Exercise aim =
Reproduce every record below exactly as written, leaving out any pictures.

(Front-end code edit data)
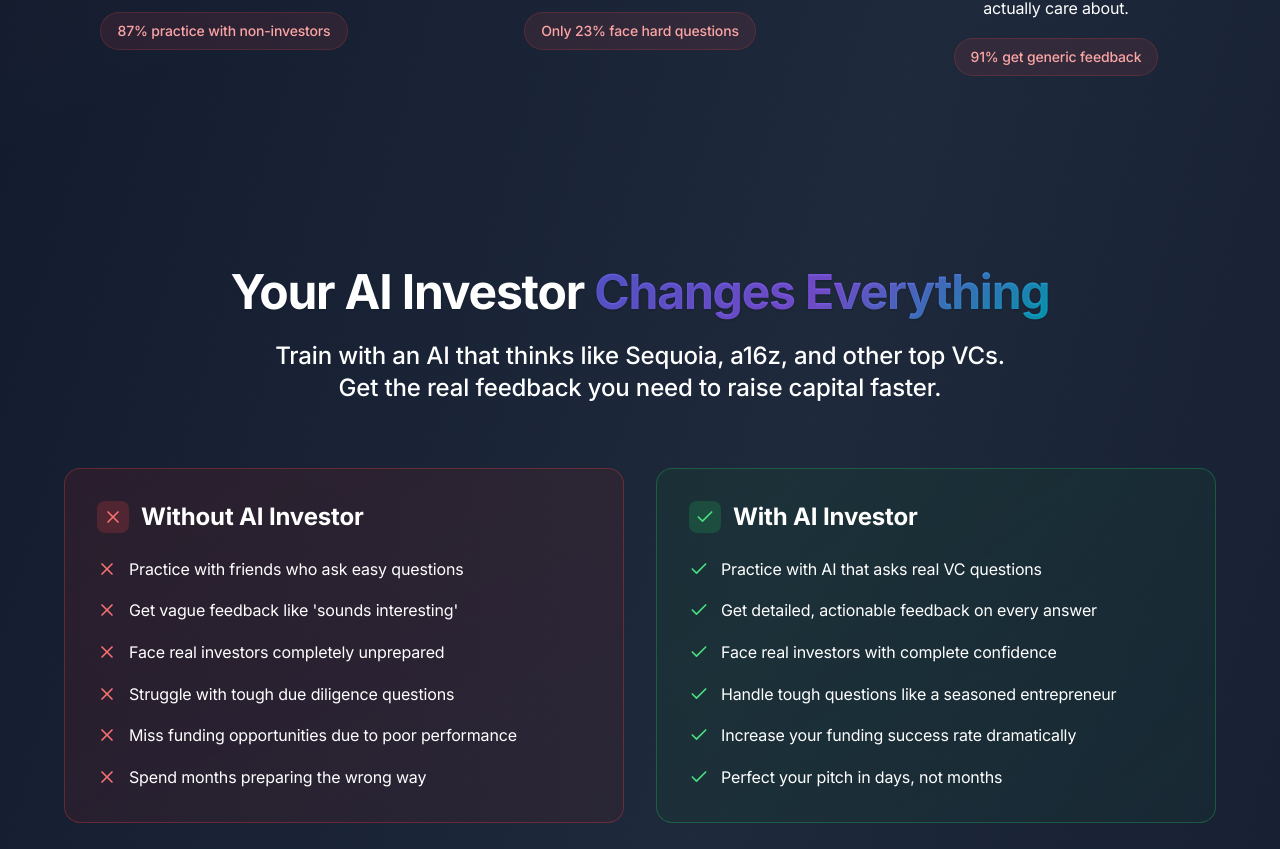
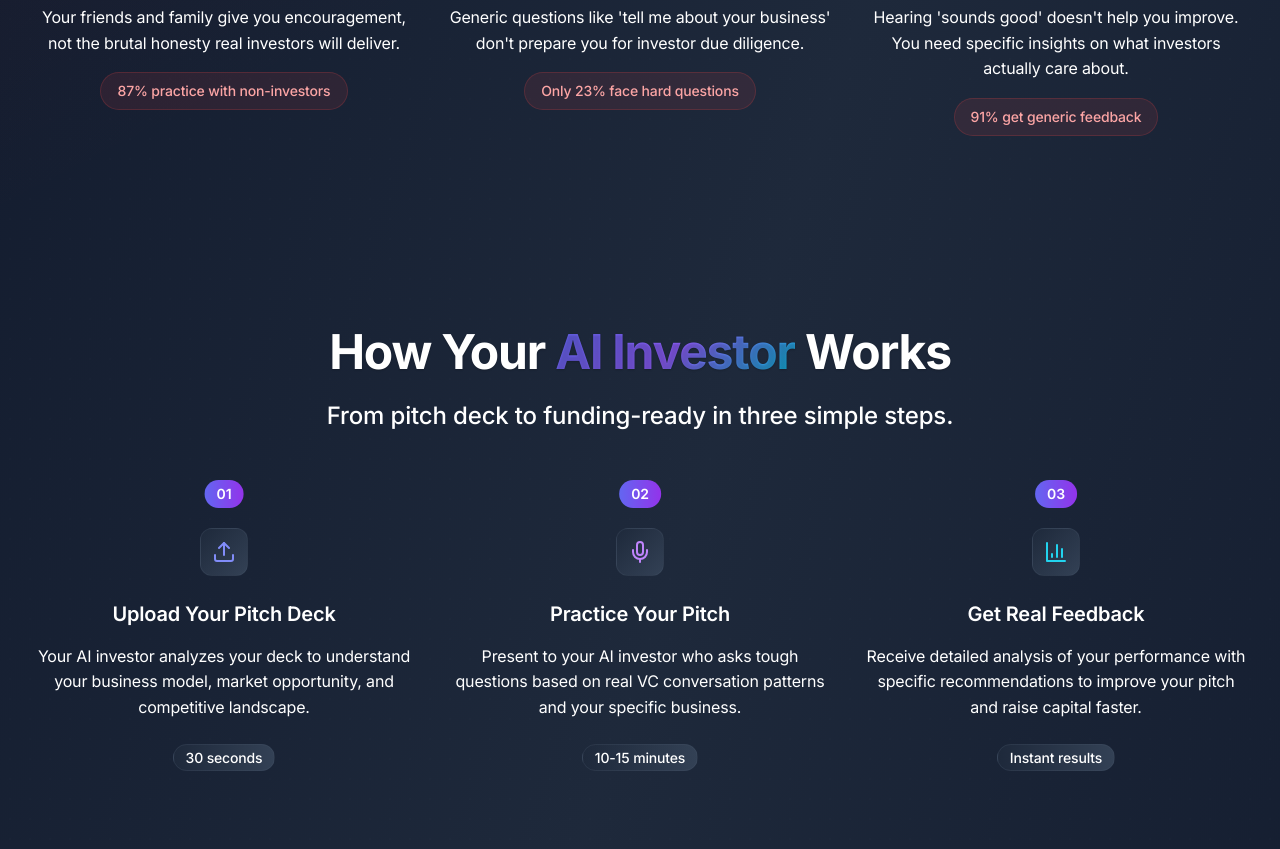
Before and after one commit to rohanvyas01/agentvc01, a React (Vite) app: page / in a window 1280 px wide. Shown: the part 1231-2080 px from the top of the page. Built offline with nearby package versions, Linux system fonts and the light colour scheme.

Commit message:
Update Landing Page - Remove Section and Update Hero

```diff
--- a/src/pages/LandingPage.tsx
+++ b/src/pages/LandingPage.tsx
@@ -94,7 +94,7 @@ const LandingPage: React.FC = () => {
               animate={{ opacity: 1, y: 0 }}
               transition={{ delay: 0.3, duration: 0.8 }}
             >
-              Meet Your AI Investor
+              Meet the World's First AI Investor
               <br />
               <span className="text-gradient-accent">Who Never Says No</span>
             </motion.h1>
@@ -128,7 +128,7 @@ const LandingPage: React.FC = () => {
                 />
                 <div className="relative z-10 flex items-center gap-2">
                   <Rocket className="w-5 h-5" />
-                  Start Training with AI Investor
+                  Join Waitlist
                   <ExternalLink className="w-4 h-4" />
                 </div>
               </motion.button>
@@ -229,108 +229,6 @@ const LandingPage: React.FC = () => {
                 </motion.div>
               </motion.div>
             ))}
-          </div>
-        </div>
-      </section>
-
-      {/* Solution Section - Two Column Comparison */}
-      <section className="relative section-spacing">
-        <div className="max-w-7xl mx-auto container-padding">
-          <motion.div
-            initial={{ opacity: 0, y: 20 }}
-            whileInView={{ opacity: 1, y: 0 }}
-            transition={{ duration: 0.8 }}
-            viewport={{ once: true }}
-            className="text-center mb-16"
-          >
-            <h2 className="text-headline mb-6 text-white">
-              Your AI Investor <span className="text-gradient-accent">Changes Everything</span>
-            </h2>
-            <p className="text-subtitle max-w-3xl mx-auto text-white">
-              Train with an AI that thinks like Sequoia, a16z, and other top VCs.
-              Get the real feedback you need to raise capital faster.
-            </p>
-          </motion.div>
-
-          {/* Two Column Comparison Layout */}
-          <div className="grid lg:grid-cols-2 gap-8 max-w-6xl mx-auto">
-            {/* Without AI Investor - Red */}
-            <motion.div
-              initial={{ opacity: 0, x: -50 }}
-              whileInView={{ opacity: 1, x: 0 }}
-              transition={{ duration: 0.8 }}
-              viewport={{ once: true }}
-              className="bg-gradient-to-br from-red-900/20 to-red-800/10 border border-red-500/30 rounded-2xl p-8"
-            >
-              <div className="flex items-center gap-3 mb-6">
-                <div className="w-8 h-8 bg-red-500/20 rounded-lg flex items-center justify-center">
-                  <X className="w-5 h-5 text-red-400" />
-                </div>
-                <h3 className="text-2xl font-bold text-white">Without AI Investor</h3>
-              </div>
-
-              <div className="space-y-4">
-                {[
-                  "Practice with friends who ask easy questions",
-                  "Get vague feedback like 'sounds interesting'",
-                  "Face real investors completely unprepared",
-                  "Struggle with tough due diligence questions",
-                  "Miss funding opportunities due to poor performance",
-                  "Spend months preparing the wrong way"
-                ].map((item, index) => (
-                  <motion.div
-                    key={index}
-                    className="flex items-start gap-3"
-                    initial={{ opacity: 0, x: -20 }}
-                    whileInView={{ opacity: 1, x: 0 }}
-                    transition={{ delay: index * 0.1 }}
-                    viewport={{ once: true }}
-                  >
-                    <X className="w-5 h-5 text-red-400 flex-shrink-0 mt-0.5" />
-                    <span className="text-white">{item}</span>
-                  </motion.div>
-                ))}
-              </div>
-            </motion.div>
-
-            {/* With AI Investor - Green */}
-            <motion.div
-              initial={{ opacity: 0, x: 50 }}
-              whileInView={{ opacity: 1, x: 0 }}
-              transition={{ duration: 0.8 }}
-              viewport={{ once: true }}
-              className="bg-gradient-to-br from-green-900/20 to-green-800/10 border border-green-500/30 rounded-2xl p-8"
-            >
-              <div className="flex items-center gap-3 mb-6">
-                <div className="w-8 h-8 bg-green-500/20 rounded-lg flex items-center justify-center">
-                  <Check className="w-5 h-5 text-green-400" />
-                </div>
-                <h3 className="text-2xl font-bold text-white">With AI Investor</h3>
-              </div>
-
-              <div className="space-y-4">
-                {[
-                  "Practice with AI that asks real VC questions",
-                  "Get detailed, actionable feedback on every answer",
-                  "Face real investors with complete confidence",
-                  "Handle tough questions like a seasoned entrepreneur",
-                  "Increase your funding success rate dramatically",
-                  "Perfect your pitch in days, not months"
-                ].map((item, index) => (
-                  <motion.div
-                    key={index}
-                    className="flex items-start gap-3"
-                    initial={{ opacity: 0, x: 20 }}
-                    whileInView={{ opacity: 1, x: 0 }}
-                    transition={{ delay: index * 0.1 }}
-                    viewport={{ once: true }}
-                  >
-                    <Check className="w-5 h-5 text-green-400 flex-shrink-0 mt-0.5" />
-                    <span className="text-white">{item}</span>
-                  </motion.div>
-                ))}
-              </div>
-            </motion.div>
           </div>
         </div>
       </section>
@@ -545,7 +443,7 @@ const LandingPage: React.FC = () => {
                 />
                 <div className="relative z-10 flex items-center gap-2">
                   <Rocket className="w-5 h-5" />
-                  Meet Your AI Investor Now
+                  Join Waitlist
                   <ExternalLink className="w-4 h-4" />
                 </div>
               </motion.button>
```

Response area =
Before and after one commit to rohanvyas01/agentvc01, a React (Vite) app: page / in a window 1280 px wide. Shown: the part 1231-2080 px from the top of the page. Built offline with nearby package versions, Linux system fonts and the light colour scheme.

Commit message:
Update Landing Page - Remove Section and Update Hero

```diff
--- a/src/pages/LandingPage.tsx
+++ b/src/pages/LandingPage.tsx
@@ -94,7 +94,7 @@ const LandingPage: React.FC = () => {
               animate={{ opacity: 1, y: 0 }}
               transition={{ delay: 0.3, duration: 0.8 }}
             >
-              Meet Your AI Investor
+              Meet the World's First AI Investor
               <br />
               <span className="text-gradient-accent">Who Never Says No</span>
             </motion.h1>
@@ -128,7 +128,7 @@ const LandingPage: React.FC = () => {
                 />
                 <div className="relative z-10 flex items-center gap-2">
                   <Rocket className="w-5 h-5" />
-                  Start Training with AI Investor
+                  Join Waitlist
                   <ExternalLink className="w-4 h-4" />
                 </div>
               </motion.button>
@@ -229,108 +229,6 @@ const LandingPage: React.FC = () => {
                 </motion.div>
               </motion.div>
             ))}
-          </div>
-        </div>
-      </section>
-
-      {/* Solution Section - Two Column Comparison */}
-      <section className="relative section-spacing">
-        <div className="max-w-7xl mx-auto container-padding">
-          <motion.div
-            initial={{ opacity: 0, y: 20 }}
-            whileInView={{ opacity: 1, y: 0 }}
-            transition={{ duration: 0.8 }}
-            viewport={{ once: true }}
-            className="text-center mb-16"
-          >
-            <h2 className="text-headline mb-6 text-white">
-              Your AI Investor <span className="text-gradient-accent">Changes Everything</span>
-            </h2>
-            <p className="text-subtitle max-w-3xl mx-auto text-white">
-              Train with an AI that thinks like Sequoia, a16z, and other top VCs.
-              Get the real feedback you need to raise capital faster.
-            </p>
-          </motion.div>
-
-          {/* Two Column Comparison Layout */}
-          <div className="grid lg:grid-cols-2 gap-8 max-w-6xl mx-auto">
-            {/* Without AI Investor - Red */}
-            <motion.div
-              initial={{ opacity: 0, x: -50 }}
-              whileInView={{ opacity: 1, x: 0 }}
-              transition={{ duration: 0.8 }}
-              viewport={{ once: true }}
-              className="bg-gradient-to-br from-red-900/20 to-red-800/10 border border-red-500/30 rounded-2xl p-8"
-            >
-              <div className="flex items-center gap-3 mb-6">
-                <div className="w-8 h-8 bg-red-500/20 rounded-lg flex items-center justify-center">
-                  <X className="w-5 h-5 text-red-400" />
-                </div>
-                <h3 className="text-2xl font-bold text-white">Without AI Investor</h3>
-              </div>
-
-              <div className="space-y-4">
-                {[
-                  "Practice with friends who ask easy questions",
-                  "Get vague feedback like 'sounds interesting'",
-                  "Face real investors completely unprepared",
-                  "Struggle with tough due diligence questions",
-                  "Miss funding opportunities due to poor performance",
-                  "Spend months preparing the wrong way"
-                ].map((item, index) => (
-                  <motion.div
-                    key={index}
-                    className="flex items-start gap-3"
-                    initial={{ opacity: 0, x: -20 }}
-                    whileInView={{ opacity: 1, x: 0 }}
-                    transition={{ delay: index * 0.1 }}
-                    viewport={{ once: true }}
-                  >
-                    <X className="w-5 h-5 text-red-400 flex-shrink-0 mt-0.5" />
-                    <span className="text-white">{item}</span>
-                  </motion.div>
-                ))}
-              </div>
-            </motion.div>
-
-            {/* With AI Investor - Green */}
-            <motion.div
-              initial={{ opacity: 0, x: 50 }}
-              whileInView={{ opacity: 1, x: 0 }}
-              transition={{ duration: 0.8 }}
-              viewport={{ once: true }}
-              className="bg-gradient-to-br from-green-900/20 to-green-800/10 border border-green-500/30 rounded-2xl p-8"
-            >
-              <div className="flex items-center gap-3 mb-6">
-                <div className="w-8 h-8 bg-green-500/20 rounded-lg flex items-center justify-center">
-                  <Check className="w-5 h-5 text-green-400" />
-                </div>
-                <h3 className="text-2xl font-bold text-white">With AI Investor</h3>
-              </div>
-
-              <div className="space-y-4">
-                {[
-                  "Practice with AI that asks real VC questions",
-                  "Get detailed, actionable feedback on every answer",
-                  "Face real investors with complete confidence",
-                  "Handle tough questions like a seasoned entrepreneur",
-                  "Increase your funding success rate dramatically",
-                  "Perfect your pitch in days, not months"
-                ].map((item, index) => (
-                  <motion.div
-                    key={index}
-                    className="flex items-start gap-3"
-                    initial={{ opacity: 0, x: 20 }}
-                    whileInView={{ opacity: 1, x: 0 }}
-                    transition={{ delay: index * 0.1 }}
-                    viewport={{ once: true }}
-                  >
-                    <Check className="w-5 h-5 text-green-400 flex-shrink-0 mt-0.5" />
-                    <span className="text-white">{item}</span>
-                  </motion.div>
-                ))}
-              </div>
-            </motion.div>
           </div>
         </div>
       </section>
@@ -545,7 +443,7 @@ const LandingPage: React.FC = () => {
                 />
                 <div className="relative z-10 flex items-center gap-2">
                   <Rocket className="w-5 h-5" />
-                  Meet Your AI Investor Now
+                  Join Waitlist
                   <ExternalLink className="w-4 h-4" />
                 </div>
               </motion.button>
```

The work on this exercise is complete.